The Minister of Power, Works and Housing, Babatunde Fashola, has reiterated that the Apapa Area in Lagos State is a priority for the Federal Government under the Ministry’s programme to solve the issue of roads leading to critical ports in the country.
Fashola made this known in an interactive session with journalists in Abuja at the weekend at the end of Day One of the Federal Ministry of Power Works and Housing’s Retreat, arrangements for the deployment of an enduring solution on Wharf Road were near closure
Fashola explained that a couple of private companies had offered to work with Government in terms of fixing Wharf Road, said the design and other requirements for the road were ready, adding what was left now was to sign a formal Memorandum of Understanding before proceeding to the Federal Executive Council for approval.
He said: “I just want to appeal to residents of Apapa, to people whose livelihood depends on Apapa, that Apapa is one of the priority roads under our priority of Works to solve roads that lead to critical ports.
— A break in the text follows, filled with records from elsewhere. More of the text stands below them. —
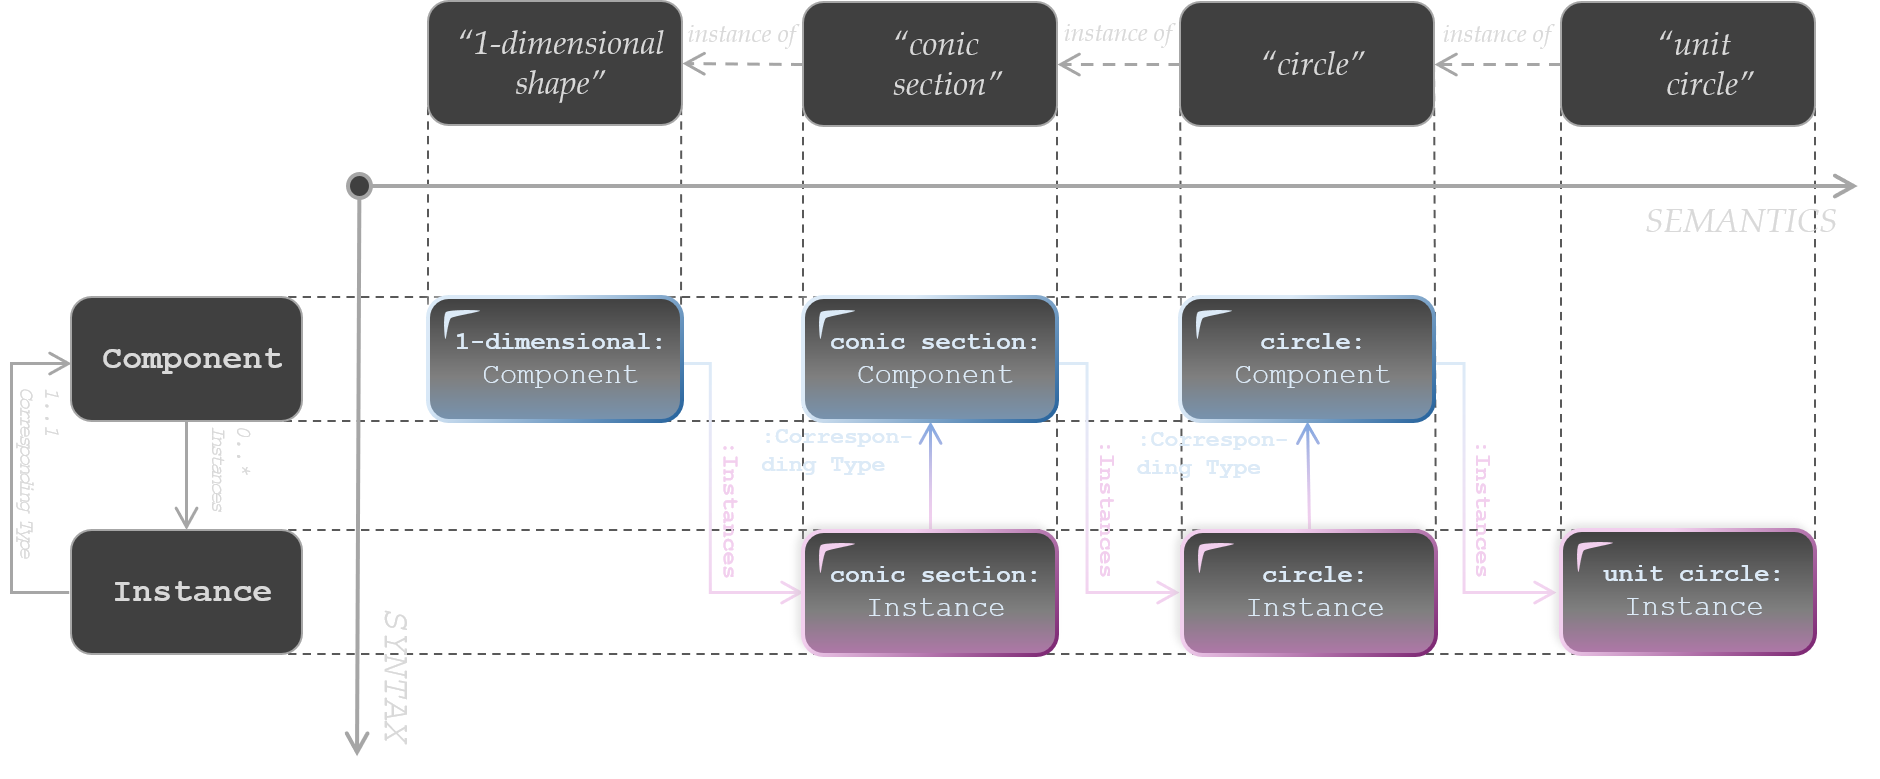
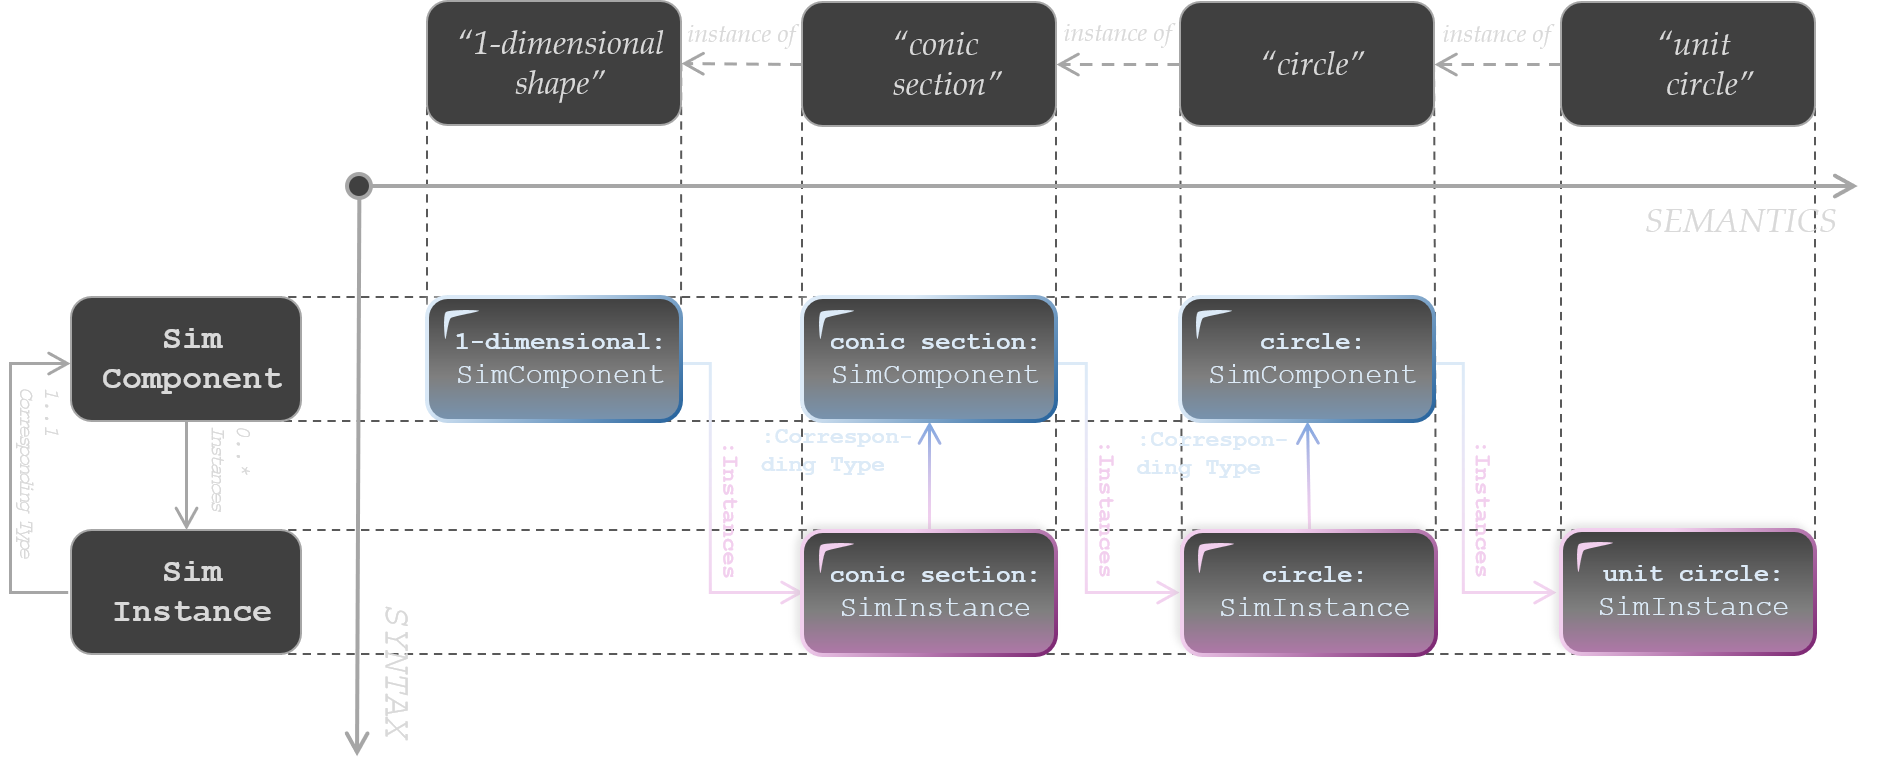
video and image description SIMULTAN

diff --git a/README.md b/README.md
@@ -24,10 +24,22 @@ This project was developed over the course of 11 years by an interdisciplinary t
 
 It was initially funded by the [Austrian Research Promotion Agency (FFG)](https://www.ffg.at/en); later it was further developed in close cooperation with multiple partners from the Architecture, Engineering and Construction (AEC) industry.
 
-[![Simultan Concept Video](assets/images/Simultan_Concept_Video.png)](https://www.youtube.com/embed/UpgmfMcSJz4)
-
 SIMULTAN is a meta-model. It offers a few generic building blocks for the construction of domain-specific models, e.g., for the model of a building, for the simulation model of a physical phenomenon, or for an electrical grid. A SIMULTAN model element behaves similarly to a [clabject](https://link.springer.com/article/10.1007/s10270-006-0017-9), i.e., an amalgamation of a class and an object.
 
+Those generic building blocks cover three different aspects of modelling: *structure*, *semantics* and *representation*. For the structure there are components, parameters and calculations; for semantics there are taxonomies with nested taxonomy entries; for the representation there are shapes: vertices, edges, faces and volumes.
+
+[Video 1.1](#video_1_1) outlines the road from the modelling requirements of the Architecture, Engineering and Construction (AEC) industry to the concept behind SIMULTAN. [Video 1.2](#video_1_2) shows the implementation of the concept and demonstrates the interplay of structure, semantics and representation in a digital model from the AEC domain of building physics.
+
+
+[![Simultan Concept Video](assets/images/Simultan_Concept_Video.png)](https://www.youtube.com/embed/UpgmfMcSJz4)
+*Video 1.1. The idea behind SIMULTAN.*
+<a name="video_1_1"></a>
+
+[![Simultan Implementation Video: coming soon](assets/images/Simultan_Impl_Video.png)]()
+*Video 1.2. The idea behind SIMULTAN.*
+<a name="video_1_2"></a>
+
+[Figure 1.1](#figure_1_1) demonstrates the power of SIMULTAN to model deep semantic hierarchies. In essence, the relationships between component and instance provides a syntax that can express multiple semantic levels. (*A video going into more detail will be coming soon.*)
 
 
 <picture>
We also have Calabar on our radar. But one by one there would be an enduring solution. We’ve done the design, we’ve done everything for Apapa, it’s ready. It’s going to be a concrete road, I believe, that will last another 30 years. So we are close to starting work.”
The Minister, who was certain that work would start in a couple of weeks, pointed out that irrespective of the fact that the fund of the companies, offering to support the project, was private money, there had to be some transparency on how to procure it, adding that those procurement guidelines were being followed because “in government, if you receive a gift, it must have a value and you must declare that value.
“So we needed to get certification of all these prices before we get approval from the Federal Executive Council to allow this to happen, that is the only delay. But we are very close; we have held two meetings in the last 10 days with the companies. We have agreed Heads of Agreement. What is left now is to sign a formal Memorandum of Understanding before which we can then proceed to Council.”
Fashola also explained that government wanted to be clear whether what the companies were offering was simply Corporate Social Responsibility or they wanted a tax refund for what they were offering, adding that the challenge of inadequate budgetary allocation had affected the roads over the years.
He said: “Year on year, you will see that the provisions for the budget funding of Apapa and the Tin Can Island and Mile 2 – Oworonsoki Roads, all of which evacuate the Port have not been sufficient really to deal with the cost.”
Appealing to residents and other users of the road to exercise a little more patience, Fashola explained further: “The cost that we are getting from the contractor there is in the region of about N100 billion and above and the annual budgetary appropriation that is approved for us is about N7 billion. And then there are debts that we met.”
The Minister also noted that the problem of the Apapa area has been compounded by the excess tonnage on the access routes due to the absence of a rail link, which used to take the tonnage off the roads.
Fashola said this is also being looked at, adding: “Apapa has many problems one of which is the excess tonnage. There used to be a rail link there to evacuate the Port. From the time we stopped using the rail link and went on to the road, we started degrading the quality of the road. There is only so much tonnage that you can put onto a road.”
On the purpose of the Retreat for Directors, Heads of Departments and Agencies, which focussed on: “Teamwork for Optimal Productivity,” the Minister said it was for team building for service delivery, adding: “A good team where members know their strength and weaknesses, know their strong points and their common purpose is likely to deliver more results in quicker time and more effectively.”